World industrial valve demand will increase 5.5% per year through 2007 (including price increases) to more than $60 billion, according to the study “World Valves” by The Freedonia Group, a Cleveland-based market research firm.

This represents an improvement over the previous five-year period 1997-2002, when worldwide valve growth was 4.4%, according to the firm. The increase reflects accelerating macroeconomic growth in the developing regions of Asia, Latin America and Eastern Europe. Freedonia sees improving economic fundamentals - especially fixed investment levels - as bolstering most valve consuming sectors and strengthening underdeveloped infrastructures in these regions. As a result, primary energy consumption will increase, creating opportunities for valve suppliers in the key energy production sector in the developing world.

The advanced nations of North America, Western Europe and the Pacific Rim comprise mature valve markets. Although valve markets in the U.S., Japan and Western Europe will register gains that lag the global average through 2007, all three will see an improvement in their respective markets compared with the 1997-2002 period. Global demand for automatic valves will outpace that for conventional valves due to the desire to improve efficiency, says Freedonia.

The United States, Germany, Japan and Italy account for more than half of global valve production, according to the research firm. However, China is rapidly becoming a major player and net exporter. Italy, Germany and Japan are the world's largest net exporters of valves.
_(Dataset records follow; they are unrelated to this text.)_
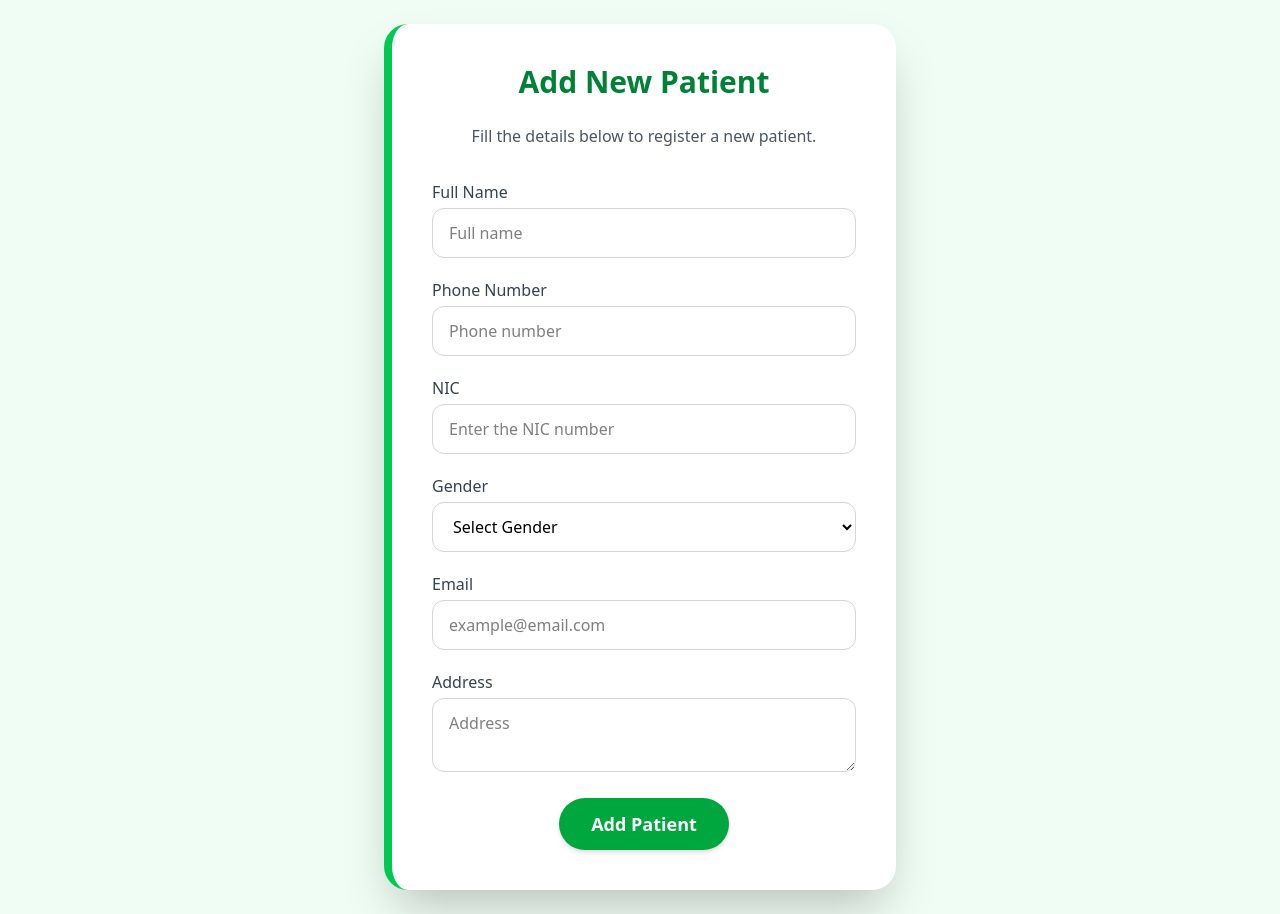
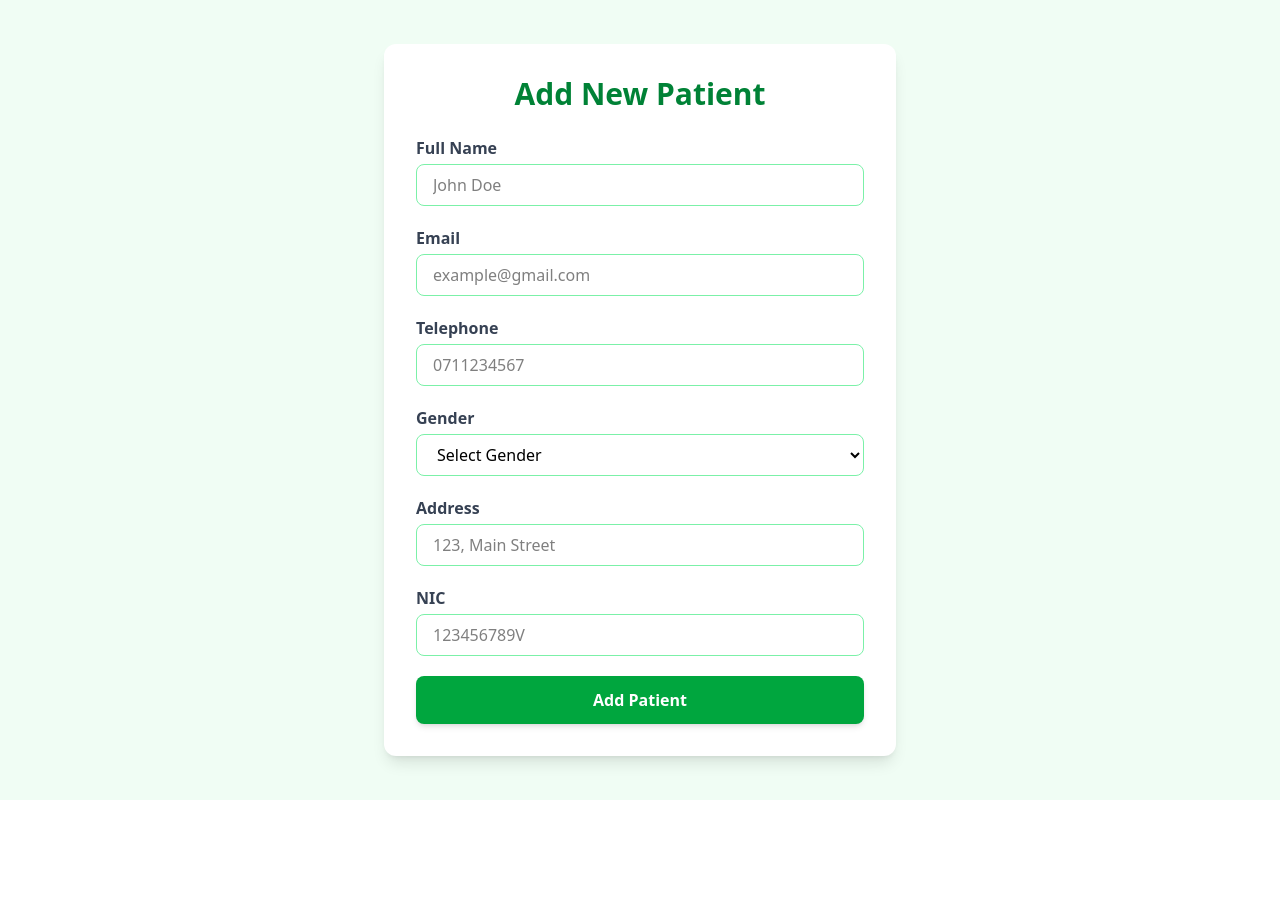
Before and after one commit to Thenujana/-Patient-Management-System-Frontend, a React (Vite) app: page /add-patient in a window 1280 px wide. After the commit the page ends 800 px from the top, so only its background shows below. Built offline with nearby package versions, Linux system fonts and the light colour scheme.

Commit message:
service chnages and updates in the add patient form

```diff
--- a/src/App.tsx
+++ b/src/App.tsx
@@ -1,7 +1,7 @@
 import { BrowserRouter as Router, Routes, Route } from "react-router-dom";
 import Home from "./pages/Home";
 import AddPatient from "./pages/AddPatient";
-
+import Patients from "./pages/Patients";
 
 function App() {
   return (
@@ -9,7 +9,7 @@ function App() {
       <Routes>
         <Route path="/" element={<Home />} />
          <Route path="/add-patient" element={<AddPatient />} />
-
+            <Route path="/patients" element={<Patients />} />
 
       </Routes>
     </Router>
--- a/src/pages/AddPatient.tsx
+++ b/src/pages/AddPatient.tsx
@@ -1,171 +1,142 @@
-import { useState } from "react";
-import { useNavigate } from "react-router-dom";
 
-const AddPatient = () => {
-  const navigate = useNavigate();
+import React, { useState } from "react";
+import PatientService from "../services/patientService";
+import type { Patient } from "../services/patientService";
 
-  const [form, setForm] = useState({
+const AddPatients: React.FC = () => {
+  const [patient, setPatient] = useState<Patient>({
     fullName: "",
-    phone: "",
+    email: "",
+    telephone: "",
+    gender: "",
+    address: "",
     nic: "",
-    gender: "",
-    email: "",
-    address: "",
   });
 
-  const [errors, setErrors] = useState({
-    fullName: "",
-    phone: "",
-    email: "",
-  });
+  const [message, setMessage] = useState<string>("");
+  const [error, setError] = useState<string>("");
 
-  const handleChange = (e: React.ChangeEvent<HTMLInputElement | HTMLSelectElement | HTMLTextAreaElement>) => {
-    setForm({ ...form, [e.target.name]: e.target.value });
-  };
-
-  const validate = () => {
-    let valid = true;
-    const newErrors = { fullName: "", phone: "", email: "" };
-
-    if (!form.fullName.trim()) {
-      newErrors.fullName = "Full name is required";
-      valid = false;
-    }
-
-    if (!/^\d{10}$/.test(form.phone)) {
-      newErrors.phone = "Phone number must be 10 digits";
-      valid = false;
-    }
-
-    if (!/^[\w-.]+@([\w-]+\.)+[\w-]{2,4}$/.test(form.email)) {
-      newErrors.email = "Invalid email address";
-      valid = false;
-    }
-
-    setErrors(newErrors);
-    return valid;
+  const handleChange = (e: React.ChangeEvent<HTMLInputElement | HTMLSelectElement>) => {
+    const { name, value } = e.target;
+    setPatient((prev) => ({
+      ...prev,
+      [name]: value,
+    }));
   };
 
   const handleSubmit = (e: React.FormEvent) => {
     e.preventDefault();
-    if (validate()) {
-      console.log("Patient Added:", form);
-      alert("Patient added successfully!");
-      navigate("/patients");
-    }
+    setMessage("");
+    setError("");
+
+    PatientService.addPatient(patient)
+      .then((res) => {
+        setMessage("Patient added successfully!");
+        setPatient({ fullName: "", email: "", telephone: "", gender: "", address: "", nic: "" });
+      })
+      .catch((err) => {
+        console.error(err.response?.data || err.message);
+        setError("Failed to add patient. Please check your input.");
+      });
   };
 
   return (
     <div className="min-h-screen bg-green-50 flex items-center justify-center p-6">
-      <div className="bg-white shadow-2xl rounded-3xl p-10 w-full max-w-lg border-l-8 border-green-500">
+      <div className="w-full max-w-lg bg-white shadow-lg rounded-xl p-8">
+        <h2 className="text-3xl font-bold mb-6 text-green-700 text-center">Add New Patient</h2>
 
-
-        <h2 className="text-3xl font-bold text-green-700 mb-6 text-center">
-          Add New Patient
-        </h2>
-        <p className="text-gray-600 text-center mb-8">
-          Fill the details below to register a new patient.
-        </p>
+        {message && <p className="mb-4 text-center text-green-600 font-medium">{message}</p>}
+        {error && <p className="mb-4 text-center text-red-500 font-medium">{error}</p>}
 
         <form onSubmit={handleSubmit} className="space-y-5">
-
-
           <div>
-            <label className="block text-gray-700 font-medium mb-1">Full Name</label>
+            <label className="block mb-1 font-semibold text-gray-700">Full Name</label>
             <input
               type="text"
               name="fullName"
-              value={form.fullName}
+              value={patient.fullName}
               onChange={handleChange}
-              className={`w-full border rounded-xl px-4 py-3 focus:outline-none focus:ring-2 ${errors.fullName ? "focus:ring-red-400 border-red-500" : "focus:ring-green-500 border-gray-300"}`}
-              placeholder="Full name"
-            />
-            {errors.fullName && <p className="text-red-500 text-sm mt-1">{errors.fullName}</p>}
-          </div>
-
-
-          <div>
-            <label className="block text-gray-700 font-medium mb-1">Phone Number</label>
-            <input
-              type="text"
-              name="phone"
-              value={form.phone}
-              onChange={handleChange}
-              className={`w-full border rounded-xl px-4 py-3 focus:outline-none focus:ring-2 ${errors.phone ? "focus:ring-red-400 border-red-500" : "focus:ring-green-500 border-gray-300"}`}
-              placeholder="Phone number"
-            />
-            {errors.phone && <p className="text-red-500 text-sm mt-1">{errors.phone}</p>}
-          </div>
-
-
-          <div>
-            <label className="block text-gray-700 font-medium mb-1">NIC</label>
-            <input
-              type="text"
-              name="nic"
-              value={form.nic}
-              onChange={handleChange}
-              className="w-full border rounded-xl px-4 py-3 focus:outline-none focus:ring-2 focus:ring-green-500 border-gray-300"
-              placeholder="Enter the NIC number"
+              required
+              placeholder="John Doe"
+              className="w-full border border-green-300 px-4 py-2 rounded-lg focus:ring-2 focus:ring-green-400 focus:outline-none"
             />
           </div>
 
+          <div>
+            <label className="block mb-1 font-semibold text-gray-700">Email</label>
+            <input
+              type="email"
+              name="email"
+              value={patient.email}
+              onChange={handleChange}
+              required
+              placeholder="example@gmail.com"
+              className="w-full border border-green-300 px-4 py-2 rounded-lg focus:ring-2 focus:ring-green-400 focus:outline-none"
+            />
+          </div>
 
           <div>
-            <label className="block text-gray-700 font-medium mb-1">Gender</label>
+            <label className="block mb-1 font-semibold text-gray-700">Telephone</label>
+            <input
+              type="text"
+              name="telephone"
+              value={patient.telephone}
+              onChange={handleChange}
+              required
+              maxLength={10}
+              placeholder="0711234567"
+              className="w-full border border-green-300 px-4 py-2 rounded-lg focus:ring-2 focus:ring-green-400 focus:outline-none"
+            />
+          </div>
+
+          <div>
+            <label className="block mb-1 font-semibold text-gray-700">Gender</label>
             <select
               name="gender"
-              value={form.gender}
+              value={patient.gender}
               onChange={handleChange}
-              className="w-full border rounded-xl px-4 py-3 focus:outline-none focus:ring-2 focus:ring-green-500 border-gray-300"
+              className="w-full border border-green-300 px-4 py-2 rounded-lg focus:ring-2 focus:ring-green-400 focus:outline-none"
             >
               <option value="">Select Gender</option>
               <option value="Male">Male</option>
               <option value="Female">Female</option>
-              <option value="Other">Other</option>
             </select>
           </div>
 
+          <div>
+            <label className="block mb-1 font-semibold text-gray-700">Address</label>
+            <input
+              type="text"
+              name="address"
+              value={patient.address}
+              onChange={handleChange}
+              placeholder="123, Main Street"
+              className="w-full border border-green-300 px-4 py-2 rounded-lg focus:ring-2 focus:ring-green-400 focus:outline-none"
+            />
+          </div>
 
           <div>
-            <label className="block text-gray-700 font-medium mb-1">Email</label>
+            <label className="block mb-1 font-semibold text-gray-700">NIC</label>
             <input
-              type="email"
-              name="email"
-              value={form.email}
+              type="text"
+              name="nic"
+              value={patient.nic}
               onChange={handleChange}
-              className={`w-full border rounded-xl px-4 py-3 focus:outline-none focus:ring-2 ${errors.email ? "focus:ring-red-400 border-red-500" : "focus:ring-green-500 border-gray-300"}`}
-              placeholder="example@email.com"
+              placeholder="123456789V"
+              className="w-full border border-green-300 px-4 py-2 rounded-lg focus:ring-2 focus:ring-green-400 focus:outline-none"
             />
-            {errors.email && <p className="text-red-500 text-sm mt-1">{errors.email}</p>}
           </div>
 
-
-          <div>
-            <label className="block text-gray-700 font-medium mb-1">Address</label>
-            <textarea
-              name="address"
-              value={form.address}
-              onChange={handleChange}
-              className="w-full border rounded-xl px-4 py-3 focus:outline-none focus:ring-2 focus:ring-green-500 border-gray-300"
-              placeholder="Address "
-            ></textarea>
-          </div>
-
-
-          <div className="text-center">
-            <button
-              type="submit"
-              className="bg-green-600 hover:bg-green-700 text-white font-semibold px-8 py-3 rounded-full transition text-lg shadow-md"
-            >
-              Add Patient
-            </button>
-          </div>
-
+          <button
+            type="submit"
+            className="w-full bg-green-600 hover:bg-green-700 text-white font-bold py-3 rounded-lg transition-all shadow-md hover:shadow-lg"
+          >
+            Add Patient
+          </button>
         </form>
       </div>
     </div>
   );
 };
 
-export default AddPatient;
+export default AddPatients;
--- a/src/pages/Patients.tsx
+++ b/src/pages/Patients.tsx
@@ -0,0 +1,9 @@
+import React from 'react'
+
+const Patients = () => {
+  return (
+    <div>Patients</div>
+  )
+}
+
+export default Patients
--- /dev/null
+++ b/src/services/PatientService.ts
@@ -0,0 +1,50 @@
+// src/services/PatientService.ts
+import axios from "axios";
+
+export interface Patient {
+  id?: number;
+  fullName: string;
+  email: string;
+  telephone: string;
+  gender?: string;
+  address?: string;
+  nic?: string;
+}
+
+const API_URL = "http://localhost:8080/api/patients";
+
+class PatientService {
+
+  addPatient(patient: Patient) {
+    return axios.post(`${API_URL}/add`, patient);
+  }
+
+
+  getAllPatients() {
+    return axios.get<Patient[]>(`${API_URL}/get-all`);
+  }
+
+
+  getPatientById(id: number) {
+    return axios.get<Patient>(`${API_URL}/get/${id}`);
+  }
+
+
+  searchByFullName(name: string) {
+    return axios.get<Patient[]>(`${API_URL}/search-name/${name}`);
+  }
+
+  searchByEmail(email: string) {
+    return axios.get<Patient>(`${API_URL}/search-email/${email}`);
+  }
+
+  updatePatient(id: number, patient: Patient) {
+    return axios.put(`${API_URL}/update/${id}`, patient);
+  }
+
+  deletePatient(id: number) {
+    return axios.delete(`${API_URL}/delete/${id}`);
+  }
+}
+
+export default new PatientService();
```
Russia, France, the United Kingdom and Taiwan are also notable valve producers.

“World Valves” has a publication date of November 2003 and is available for $4,900 from The Freedonia Group, 440-684-9600,